About a week ago, I read this article about how the homecoming is not the fairytale you see on TV, and it really resonated with me.
Though my experience hasn't been as hard as those with spouses overseas, I've gotten a taste.
While Dear Husband was in training, we spent three months apart. Not only did we not see each other, we weren't allowed to communicate very much. I wrote him one letter every day during that entire period. I received 4 in return. Forget skype, texting, emails, and phone calls. I was told he was going to get to call me on Sundays and Wednesdays, and for 5 weeks on those days I'd sob onto my poor cat when I realized, once again, no phone call would come. Eventually, I had to pull myself out of the funk. I had to move on, keep him a very warm memory, but act almost as if he didn't exist.
When we finally saw each other again, it was that magical TV reunion.

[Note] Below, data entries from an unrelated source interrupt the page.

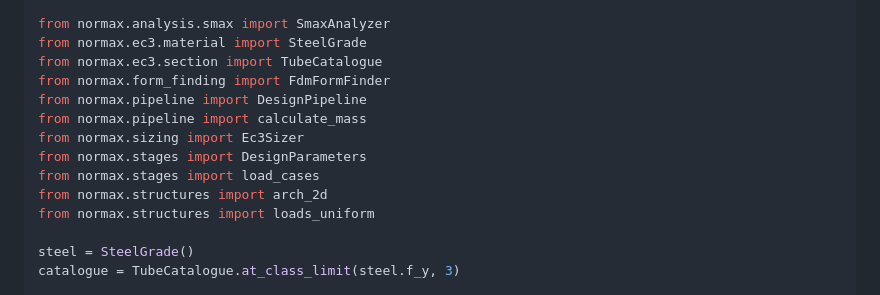
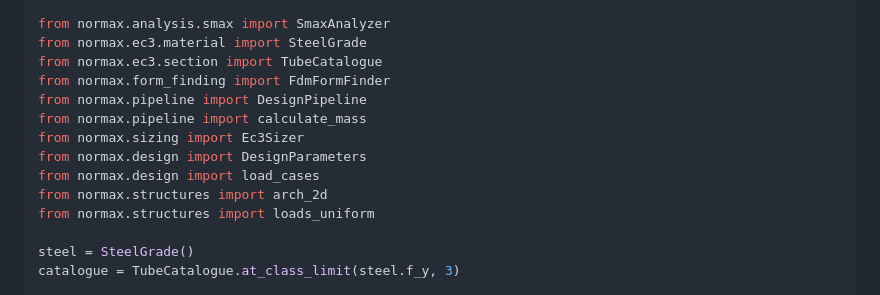
Before and after one commit to arpastrana/normax, a Markdown page: README.md, the part around the change. Rendered like a GitHub page.

Commit message:
[Docs] Record the design container and the hoisted envelope

```diff
--- a/README.md
+++ b/README.md
@@ -42,8 +42,8 @@ from normax.form_finding import FdmFormFinder
 from normax.pipeline import DesignPipeline
 from normax.pipeline import calculate_mass
 from normax.sizing import Ec3Sizer
-from normax.stages import DesignParameters
-from normax.stages import load_cases
+from normax.design import DesignParameters
+from normax.design import load_cases
 from normax.structures import arch_2d
 from normax.structures import loads_uniform
 
```
Also changed, not shown: CHANGELOG.md (+57 -2 lines), ROADMAP.md (+1 -1 lines).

I flew to meet him. The entire four hour flight I sat rigid in my seat. On the tram ride I shook violently and felt like I was going to vomit- a sickening combo of nervous, excited, and fear. I expected him to meet me outside the terminal in his car, and I almost walked right by him in the baggage claim because I was so focused on keeping myself together.
When I noticed him standing there I dropped everything and ran, jumped up, and wrapped my legs around him. We had a mini make out sesh right there in front of everybody while I cried and shook in his arms. If he'd been in his uniform I bet people would have clapped.
But then life moves on. Things seemed normal. We went to dinner, I had a thousand questions. I couldn't put my finger on it, but he was different. We were different. It wasn't a bad thing, we just were.
Shortly after we spent almost two weeks in a car driving across the country, and at one point I realized, I didn't know what to say anymore. I didn't know what to talk about and I even felt a little weird. Even kissing felt weird. After several days cooped up in the car things returned to normal, but I'll never forget that unsettling feeling when we first got into the car and I didn't know what to say.
When I look at all the videos on buzzfeed, all I see are months of pain, a five minute fairy tale, weirdness to come, and feel incredibly misunderstood by the non-military community.
It was the first time I really understood what it means it be an army wife.
I guess that means I've had a breakthrough :)